Record excerpts
- - -
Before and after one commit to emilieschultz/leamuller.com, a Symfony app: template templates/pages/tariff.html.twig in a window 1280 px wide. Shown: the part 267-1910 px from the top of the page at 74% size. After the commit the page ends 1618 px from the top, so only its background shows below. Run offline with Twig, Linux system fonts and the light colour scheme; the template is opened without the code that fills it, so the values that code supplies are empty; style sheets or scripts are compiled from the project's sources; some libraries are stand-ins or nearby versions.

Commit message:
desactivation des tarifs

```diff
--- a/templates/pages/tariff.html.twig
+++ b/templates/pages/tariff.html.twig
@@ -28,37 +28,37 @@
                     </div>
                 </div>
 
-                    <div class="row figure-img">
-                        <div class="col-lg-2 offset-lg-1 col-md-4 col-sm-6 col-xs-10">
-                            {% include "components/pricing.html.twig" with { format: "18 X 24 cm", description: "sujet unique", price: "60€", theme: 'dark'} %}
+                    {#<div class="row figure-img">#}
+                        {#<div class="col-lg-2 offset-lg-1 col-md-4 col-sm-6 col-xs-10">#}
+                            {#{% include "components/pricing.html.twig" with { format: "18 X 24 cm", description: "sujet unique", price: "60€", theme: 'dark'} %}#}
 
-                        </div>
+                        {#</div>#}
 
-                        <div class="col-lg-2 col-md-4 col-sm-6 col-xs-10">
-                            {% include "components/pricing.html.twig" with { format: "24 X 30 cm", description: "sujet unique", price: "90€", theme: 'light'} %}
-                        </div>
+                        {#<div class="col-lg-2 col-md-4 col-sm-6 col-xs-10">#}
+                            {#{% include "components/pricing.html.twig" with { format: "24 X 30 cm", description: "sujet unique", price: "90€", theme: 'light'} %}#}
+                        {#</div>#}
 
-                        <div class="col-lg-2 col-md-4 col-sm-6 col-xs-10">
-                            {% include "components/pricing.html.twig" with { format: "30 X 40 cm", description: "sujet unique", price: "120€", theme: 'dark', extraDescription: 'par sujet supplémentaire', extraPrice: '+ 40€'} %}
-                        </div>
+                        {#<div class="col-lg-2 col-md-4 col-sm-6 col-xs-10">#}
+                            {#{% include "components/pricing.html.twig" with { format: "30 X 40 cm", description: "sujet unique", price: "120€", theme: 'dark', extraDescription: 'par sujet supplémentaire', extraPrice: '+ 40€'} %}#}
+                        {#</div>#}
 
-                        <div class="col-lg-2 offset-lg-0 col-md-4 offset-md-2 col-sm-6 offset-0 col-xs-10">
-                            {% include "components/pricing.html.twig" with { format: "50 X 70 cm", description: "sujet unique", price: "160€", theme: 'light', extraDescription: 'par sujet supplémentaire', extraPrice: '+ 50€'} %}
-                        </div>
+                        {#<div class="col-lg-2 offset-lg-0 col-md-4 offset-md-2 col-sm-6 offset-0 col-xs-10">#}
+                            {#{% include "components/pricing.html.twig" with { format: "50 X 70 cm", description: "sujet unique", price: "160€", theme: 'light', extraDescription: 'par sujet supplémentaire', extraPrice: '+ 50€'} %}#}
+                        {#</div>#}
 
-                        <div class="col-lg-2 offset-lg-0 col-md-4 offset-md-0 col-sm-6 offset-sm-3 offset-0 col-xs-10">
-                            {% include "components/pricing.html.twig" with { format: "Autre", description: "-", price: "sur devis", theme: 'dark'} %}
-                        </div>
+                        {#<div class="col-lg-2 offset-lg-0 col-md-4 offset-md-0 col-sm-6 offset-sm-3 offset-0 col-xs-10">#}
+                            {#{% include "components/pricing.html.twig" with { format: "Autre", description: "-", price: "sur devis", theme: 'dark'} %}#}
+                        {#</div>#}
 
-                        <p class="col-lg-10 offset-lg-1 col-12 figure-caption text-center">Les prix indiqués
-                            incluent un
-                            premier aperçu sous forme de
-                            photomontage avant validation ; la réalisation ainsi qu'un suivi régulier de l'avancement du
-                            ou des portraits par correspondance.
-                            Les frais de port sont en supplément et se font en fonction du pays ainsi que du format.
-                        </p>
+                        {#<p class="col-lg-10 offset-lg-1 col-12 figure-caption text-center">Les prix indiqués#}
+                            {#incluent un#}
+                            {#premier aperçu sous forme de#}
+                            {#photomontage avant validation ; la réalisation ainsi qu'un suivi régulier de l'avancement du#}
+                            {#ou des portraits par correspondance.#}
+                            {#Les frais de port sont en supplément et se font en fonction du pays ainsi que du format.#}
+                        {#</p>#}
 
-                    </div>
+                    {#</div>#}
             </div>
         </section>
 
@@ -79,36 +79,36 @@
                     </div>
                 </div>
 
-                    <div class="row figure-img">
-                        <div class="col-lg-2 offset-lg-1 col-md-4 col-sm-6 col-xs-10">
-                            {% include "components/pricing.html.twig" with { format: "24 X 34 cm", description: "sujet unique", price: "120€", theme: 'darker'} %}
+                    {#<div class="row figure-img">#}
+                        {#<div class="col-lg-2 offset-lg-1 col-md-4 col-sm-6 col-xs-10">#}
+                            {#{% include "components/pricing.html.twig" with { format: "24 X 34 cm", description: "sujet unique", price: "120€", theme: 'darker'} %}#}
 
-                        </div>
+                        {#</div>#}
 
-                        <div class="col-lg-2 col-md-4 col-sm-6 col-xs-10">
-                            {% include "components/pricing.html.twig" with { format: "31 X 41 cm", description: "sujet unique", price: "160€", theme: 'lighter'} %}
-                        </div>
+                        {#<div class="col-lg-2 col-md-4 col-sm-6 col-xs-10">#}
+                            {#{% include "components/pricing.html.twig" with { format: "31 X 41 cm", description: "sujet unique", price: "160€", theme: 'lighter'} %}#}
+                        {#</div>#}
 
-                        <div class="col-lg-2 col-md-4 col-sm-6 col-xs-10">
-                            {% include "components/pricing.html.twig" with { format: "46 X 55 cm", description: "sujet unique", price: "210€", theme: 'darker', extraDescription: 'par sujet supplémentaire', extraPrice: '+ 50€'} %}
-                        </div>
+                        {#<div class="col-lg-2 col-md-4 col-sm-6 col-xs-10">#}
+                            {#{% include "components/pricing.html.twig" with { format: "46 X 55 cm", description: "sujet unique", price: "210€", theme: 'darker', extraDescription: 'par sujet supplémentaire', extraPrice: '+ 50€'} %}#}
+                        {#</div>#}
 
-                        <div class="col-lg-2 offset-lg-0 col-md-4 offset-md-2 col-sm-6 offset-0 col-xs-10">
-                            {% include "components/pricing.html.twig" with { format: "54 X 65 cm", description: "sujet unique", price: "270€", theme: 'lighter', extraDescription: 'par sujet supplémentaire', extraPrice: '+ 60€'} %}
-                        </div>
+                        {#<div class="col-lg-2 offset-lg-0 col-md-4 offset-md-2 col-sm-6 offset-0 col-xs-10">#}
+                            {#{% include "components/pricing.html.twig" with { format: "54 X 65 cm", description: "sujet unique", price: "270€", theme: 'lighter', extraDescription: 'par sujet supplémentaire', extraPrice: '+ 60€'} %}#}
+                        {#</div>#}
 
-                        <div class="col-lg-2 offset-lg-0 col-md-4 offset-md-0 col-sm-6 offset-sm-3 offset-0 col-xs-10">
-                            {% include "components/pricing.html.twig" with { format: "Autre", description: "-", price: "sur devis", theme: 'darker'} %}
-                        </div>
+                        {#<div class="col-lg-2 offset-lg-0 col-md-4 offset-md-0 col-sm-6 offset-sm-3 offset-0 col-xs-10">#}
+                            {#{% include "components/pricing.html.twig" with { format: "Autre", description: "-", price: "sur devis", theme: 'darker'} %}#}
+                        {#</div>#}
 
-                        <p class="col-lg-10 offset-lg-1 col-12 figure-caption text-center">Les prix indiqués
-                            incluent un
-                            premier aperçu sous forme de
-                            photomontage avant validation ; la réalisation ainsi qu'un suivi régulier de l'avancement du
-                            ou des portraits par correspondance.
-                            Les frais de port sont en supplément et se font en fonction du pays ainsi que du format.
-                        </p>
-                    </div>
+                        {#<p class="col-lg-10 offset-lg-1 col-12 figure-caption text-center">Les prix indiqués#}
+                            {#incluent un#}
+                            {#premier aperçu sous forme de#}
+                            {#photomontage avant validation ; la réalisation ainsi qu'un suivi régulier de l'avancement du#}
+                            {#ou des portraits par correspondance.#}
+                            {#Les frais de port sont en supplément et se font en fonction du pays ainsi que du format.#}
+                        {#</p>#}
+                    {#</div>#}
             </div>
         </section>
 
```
- - -
The answer must consist of every line from the records above that holds "pages".

Task output
Before and after one commit to emilieschultz/leamuller.com, a Symfony app: template templates/pages/tariff.html.twig in a window 1280 px wide. Shown: the part 267-1910 px from the top of the page at 74% size. After the commit the page ends 1618 px from the top, so only its background shows below. Run offline with Twig, Linux system fonts and the light colour scheme; the template is opened without the code that fills it, so the values that code supplies are empty; style sheets or scripts are compiled from the project's sources; some libraries are stand-ins or nearby versions.
--- a/templates/pages/tariff.html.twig
+++ b/templates/pages/tariff.html.twig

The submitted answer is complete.